Tips For Helping Your Daughter Through A Violent Relationship
It's not a secret that the spate of violence across the nation has experienced an increase in recent times. According to research, one quarter of girls aged 13-17 have experienced intimate partner violence, one in nine has experienced several physical violence and almost three quarters of girls have experienced emotional abuse. It has therefore become imperative that we teach our young daughters and sons how to build healthy relationships. Nobody wishes for it to happen, but this article prepares you for what to do, and how to help your daughter through a violent relationship.
Watching your daughter suffer at the hands of an abusive person is a painful experience for any parent. Naturally, you want to intervene and put an end to the relationship. But that is easier said than done. Although wanting to help is a natural reaction, try to limit your advice. Your daughter needs to make the decision to break up on her own time.
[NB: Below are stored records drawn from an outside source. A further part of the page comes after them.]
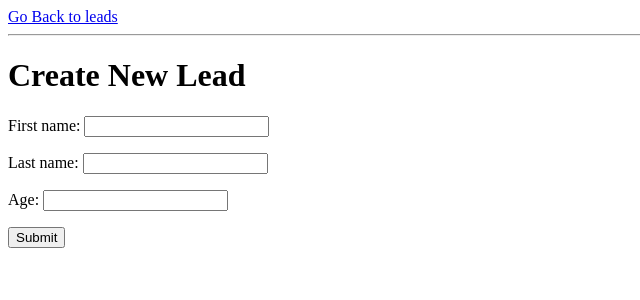
After one commit to simplyObare/django_projects, a Django app: template basic_CRM/leads/templates/lead_create.html in a window 1280 px wide. The commit adds this page. Shown: the top 300 px of the page, without its empty margins (0-640 px from the left). Run offline with Django 5.2, Linux system fonts and the light colour scheme; the template is opened without the code that fills it: values that come from a table or form of the project are taken from there, others are empty.

Commit message:
Forms and Create View

```diff
--- /dev/null
+++ b/basic_CRM/leads/forms.py
@@ -0,0 +1,7 @@
+from django import forms
+
+
+class LeadForm(forms.Form):
+    first_name = forms.CharField()
+    last_name = forms.CharField()
+    age = forms.IntegerField(min_value=0)
--- /dev/null
+++ b/basic_CRM/leads/templates/lead_create.html
@@ -0,0 +1,19 @@
+<!DOCTYPE html>
+<html lang="en">
+  <head>
+    <meta charset="UTF-8" />
+    <meta name="viewport" content="width=device-width, initial-scale=1.0" />
+    <title>Create New Lead</title>
+  </head>
+  <body>
+    <a href="/leads">Go Back to leads</a>
+
+    <hr />
+    <h1>Create New Lead</h1>
+    <form method="POST">
+      {% csrf_token %} {{form.as_p}}
+
+      <button type="submit">Submit</button>
+    </form>
+  </body>
+</html>
--- a/basic_CRM/leads/templates/lead_detail.html
+++ b/basic_CRM/leads/templates/lead_detail.html
@@ -3,7 +3,7 @@
   <head>
     <meta charset="UTF-8" />
     <meta name="viewport" content="width=device-width, initial-scale=1.0" />
-    <title>Lead List</title>
+    <title>{{lead.first_name}}'s details</title>
 
     <style>
       .lead {
--- a/basic_CRM/leads/urls.py
+++ b/basic_CRM/leads/urls.py
@@ -5,5 +5,6 @@ app_name = "leads"
 
 urlpatterns = [
     path("", views.lead_list, name="lead_list"),
-    path("<pk>/", views.lead_detail, name="lead_detail"),
+    path("<int:pk>/", views.lead_detail, name="lead_detail"),
+    path("create/", views.lead_create, name="lead_create"),
 ]
```
Also changed, not shown: basic_CRM/leads/views.py (+21 -2 lines).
Instead, try encouraging her to take back some control in her life.
Spend More Time Listening and Less Time Talking
When your daughter talks to you about her relationship, truly listen. Try not to judge her so she will feel comfortable confiding in you. Be prepared to hear anything she has to say without freaking out. Try not to give advice unless she asks for your opinion, and certainly do not point out her failures. If she feels blamed or judged, the shame may keep her from talking with you again. What's worse, she may hide the relationship from you, which is risky for her.
Help Her Develop the Skills She Needs to Break Up
Abusive behavior often leaves a victim feeling vulnerable, hopeless, and insecure. To combat these feelings, you'll need to help your daughter rebuild her self-esteem. She will need self-confidence and strength in order to stick to her decision to break up with him. Also, help her work on becoming assertive while combating bad habits like people pleasing. You could also teach her resilience.
Encourage Her to Rekindle Relationships with Family and Friends
One of the hallmarks of a bullying and abusive relationship is the isolation from family and friends that exists. It is not uncommon for bullies and abusers to isolate their victims from any network of support. Help your daughter find time in her schedule for healthy friendships. Make sure you spend time with her as well. Just knowing that she is not alone will go a long way in helping her build the confidence she needs to end the relationship.
Resist the Urge to Step In and Take Charge
It's important your daughter regains control of her life on her own. As much as you want to physically remove her from the relationship, you need to allow her to recognize that the relationship is unhealthy. Unless she is at risk for harm, it is best to allow her to make the decision on her own terms. If you push her too soon, your plans may backfire and she may feel even more committed to her boyfriend. Oftentimes, girls develop an “us against the world” mindset when it comes to their boyfriends. When this happens, she becomes even more entrenched in the relationship. As a result, it is vital that she be in charge of when it ends.
Support Her Decisions
Your daughter needs to know that you're on her side no matter what. Leaving a violent relationship can be terrifying for her. She's going to need your support and your strength to help her through this time in her life. What’s more, you need to realize that by allowing her to make her own decisions, she is gaining back her self-confidence and taking control of her life. Remember, a bullying boyfriend often controls her every move. So, you do not want to do the same. Let her see that she is smart, strong, and capable.
Do you know anyone dealing with an abusive or violent partner? Have them contact the Federal Ministry of Women Affairs for support.
Resource: Very Well Family
Also read: Im Also A Victim Of Sexual Abuse; TY Bello